Assigned task
Could you copy each line of the listing below that has the word "README"?

##### Exercise data #####

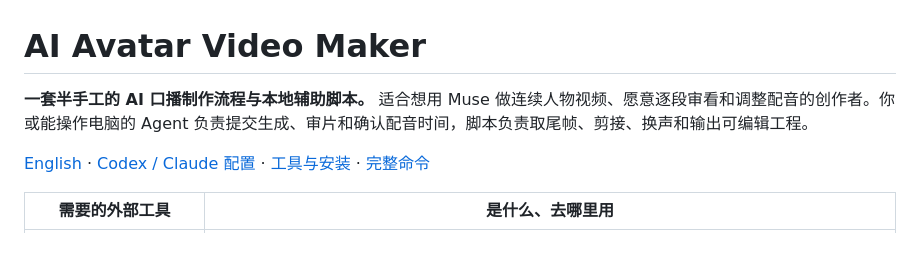
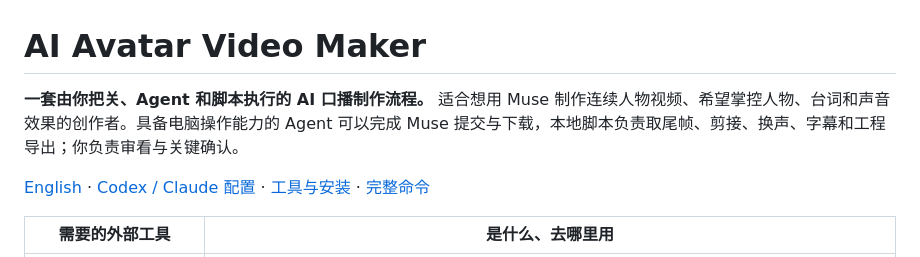
Before and after one commit to JavieHan/ai-avatar-video-maker, a Markdown page: README.md, the part around the change. Drawn GitHub-style.

Commit message:
Clarify agent execution and human review

```diff
--- a/README.md
+++ b/README.md
@@ -1,6 +1,6 @@
 # AI Avatar Video Maker
 
-**一套半手工的 AI 口播制作流程与本地辅助脚本。** 适合想用 Muse 做连续人物视频、愿意逐段审看和调整配音的创作者。你或能操作电脑的 Agent 负责提交生成、审片和确认配音时间，脚本负责取尾帧、剪接、换声和输出可编辑工程。
+**一套由你把关、Agent 和脚本执行的 AI 口播制作流程。** 适合想用 Muse 制作连续人物视频、希望掌控人物、台词和声音效果的创作者。具备电脑操作能力的 Agent 可以完成 Muse 提交与下载，本地脚本负责取尾帧、剪接、换声、字幕和工程导出；你负责审看与关键确认。
 
 [English](README.en.md) · [Codex / Claude 配置](docs/agent-setup.md) · [工具与安装](docs/tools.md) · [完整命令](docs/usage.md)
 
```
Also changed, not shown: README.en.md (+1 -1 lines), docs/agent-setup.md (+1 -1 lines).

#####

Answer box
Before and after one commit to JavieHan/ai-avatar-video-maker, a Markdown page: README.md, the part around the change. Drawn GitHub-style.
--- a/README.md
+++ b/README.md
 [English](README.en.md) · [Codex / Claude 配置](docs/agent-setup.md) · [工具与安装](docs/tools.md) · [完整命令](docs/usage.md)
Also changed, not shown: README.en.md (+1 -1 lines), docs/agent-setup.md (+1 -1 lines).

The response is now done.